A convoy of Kurdish peshmerga fighters drive through Arbil after leaving a base in northern Iraq, on their way to the Syrian town of Kobani ,October 28, 2014. (Reuters)
The first group of Iraqi Kurdish Peshmerga fighters has entered the besieged Syrian city of Kobani via a Turkish border crossing. Damascus has accused Ankara of “blatantly violating” Syria’s sovereignty by allowing the fighters to cross through Turkey.
"Minutes ago, about 10 members of the Kurdish Peshmerga forces entered [Kobani] through the border crossing between the town and Turkish territory," the Syrian Observatory for Human Rights said on Thursday morning.
According to the British-based monitoring group, a convoy carrying Peshmerga fighters arrived near the Turkish town of Suruc on Wednesday night. They, in turn, made contact with other Kurdish fighters who had flown in earlier that day.
“The force is equipped with heavy guns including mortars, canons, rocket launchers, etc.,” the Guardian cites Safeen Dizayee, spokesman for the Iraqi Kurdistan regional government, as saying on Thursday.
Turkish Army tanks take position as they turn towards the Syrian city of Kobani on September 29, 2014 in Suruc after three mortars hit the Turkish side. (AFP Photo)
The force, sent as part and parcel of a “moral, political and nationalistic duty,” will not engage in frontline combat, but rather play “a support role,” Dizayee said.
He added that Kurdish fighters in Kobani, who have been fighting off a siege by Islamic State (IS) militants, needed weapons and ammunition, as they already had enough troops. Syrian Kurdish fighters in Kobani have pled for heavier weaponry for weeks to counter the well-armed IS militants. Earlier this month, the US obliged them with 27 airdrops, which included large quantities of ammunition, weapons and medical aid.
Meanwhile, the 10 fighters are part of a 160-strong group of Iraqi-Kurdish fighters who are expected to take up arms in Kobani and help reassert Kurdish control of the town. The development came as IS militants launched a failed bid to seize the border crossing point on Wednesday - the sole point of entry and exit into Kobani.
The president of Iraqi Kurdistan, Masoud Barzani, said more people could be deployed from Iraqi Kurdistan if the situation demanded it.
Smoke rises from the Syrian town of Kobane, seen from near the Mursitpinar border crossing on the Turkish-Syrian border in the southeastern town of Suruc, Sanliurfa province, on October 3, 2014. (AFP Photo)
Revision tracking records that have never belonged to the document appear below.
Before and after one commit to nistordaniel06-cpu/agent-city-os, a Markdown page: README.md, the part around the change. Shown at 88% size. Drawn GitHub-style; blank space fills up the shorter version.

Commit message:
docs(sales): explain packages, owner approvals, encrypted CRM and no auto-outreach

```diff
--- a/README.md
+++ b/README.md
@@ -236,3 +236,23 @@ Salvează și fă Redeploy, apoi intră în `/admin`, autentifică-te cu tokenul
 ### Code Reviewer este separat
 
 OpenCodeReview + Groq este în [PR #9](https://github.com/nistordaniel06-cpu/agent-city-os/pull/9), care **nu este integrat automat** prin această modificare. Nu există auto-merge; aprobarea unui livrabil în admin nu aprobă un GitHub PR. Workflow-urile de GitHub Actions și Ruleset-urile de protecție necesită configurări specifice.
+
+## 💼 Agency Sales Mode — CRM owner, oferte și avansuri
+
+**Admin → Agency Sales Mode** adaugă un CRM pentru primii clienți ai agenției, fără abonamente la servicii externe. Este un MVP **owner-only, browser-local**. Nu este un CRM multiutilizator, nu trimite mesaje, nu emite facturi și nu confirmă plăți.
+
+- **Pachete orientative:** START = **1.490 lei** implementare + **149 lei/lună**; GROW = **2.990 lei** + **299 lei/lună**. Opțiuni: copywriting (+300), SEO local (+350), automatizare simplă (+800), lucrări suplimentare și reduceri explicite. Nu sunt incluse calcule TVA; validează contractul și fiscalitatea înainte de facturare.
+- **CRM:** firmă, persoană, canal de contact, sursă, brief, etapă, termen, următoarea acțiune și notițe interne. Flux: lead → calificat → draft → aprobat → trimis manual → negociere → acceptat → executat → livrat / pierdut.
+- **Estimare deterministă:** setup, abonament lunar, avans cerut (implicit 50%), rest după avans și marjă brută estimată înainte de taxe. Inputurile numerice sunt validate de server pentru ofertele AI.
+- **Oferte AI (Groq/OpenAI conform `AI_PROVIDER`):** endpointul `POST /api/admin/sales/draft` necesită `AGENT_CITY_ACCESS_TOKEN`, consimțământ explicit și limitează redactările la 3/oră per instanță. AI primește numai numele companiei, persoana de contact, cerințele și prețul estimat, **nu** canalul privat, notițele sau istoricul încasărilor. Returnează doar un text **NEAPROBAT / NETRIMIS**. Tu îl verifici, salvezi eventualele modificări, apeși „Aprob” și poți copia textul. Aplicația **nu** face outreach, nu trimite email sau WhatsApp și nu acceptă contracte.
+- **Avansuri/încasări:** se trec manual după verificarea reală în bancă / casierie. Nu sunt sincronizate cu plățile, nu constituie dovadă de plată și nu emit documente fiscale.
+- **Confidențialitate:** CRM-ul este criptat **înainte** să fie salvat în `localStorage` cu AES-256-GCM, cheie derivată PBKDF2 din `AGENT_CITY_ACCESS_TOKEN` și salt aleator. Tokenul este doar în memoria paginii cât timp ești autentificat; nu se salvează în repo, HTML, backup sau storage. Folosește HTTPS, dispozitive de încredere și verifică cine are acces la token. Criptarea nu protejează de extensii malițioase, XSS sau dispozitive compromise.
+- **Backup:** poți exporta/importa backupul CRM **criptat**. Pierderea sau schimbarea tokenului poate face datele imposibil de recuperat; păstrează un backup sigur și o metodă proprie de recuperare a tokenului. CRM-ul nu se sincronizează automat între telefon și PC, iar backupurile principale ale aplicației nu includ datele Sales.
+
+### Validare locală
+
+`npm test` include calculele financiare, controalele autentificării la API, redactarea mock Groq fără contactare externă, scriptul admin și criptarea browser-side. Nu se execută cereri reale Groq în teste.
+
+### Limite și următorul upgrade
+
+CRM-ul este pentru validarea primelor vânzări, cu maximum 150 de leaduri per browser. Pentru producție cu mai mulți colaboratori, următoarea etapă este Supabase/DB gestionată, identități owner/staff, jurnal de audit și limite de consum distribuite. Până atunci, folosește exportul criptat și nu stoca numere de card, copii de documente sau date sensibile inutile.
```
On Wednesday, a group of 50 Syrian rebels also entered Kobani via Turkey. The reinforcements, along with US-led airstrikes, are intended to drive IS militants from the city for good, which was on the verge of being overrun earlier this month. Despite scores of airstrikes, however, Kurdish forces have rolled back IS gains, but failed to break the bloody stalemate.
On Thursday, the Syrian Foreign Ministry condemned the Turkish government for knowingly allowing foreign fighters to enter Syria through its territory. The ministry described the move as a “blatant violation” of Syria’s sovereignty” and a “disgraceful act.”
Earlier this month, Turkey said it would allow Iraqi Kurdish fighters to transit through Turkish territory to reach Kobani. Ankara had previously been reticent about providing any support to Syrian Kurdish PYD (Democratic Union Party) forces in Kobani.
Prior to the decision, Turkish President Recep Tayyip Erdogan had said that the PYD is "no different" to the Kurdistan Workers Party (PKK). The PKK is banned in Turkey as a terrorist organization for leading a 30-year struggle against Ankara in order to create a Kurdish autonomous region in the country’s southeast.
Ankara’s previous unwillingness to aid Kurdish forces in Kobani had drawn Washington’s ire and sparked violent clashes in Turkey’s southeast.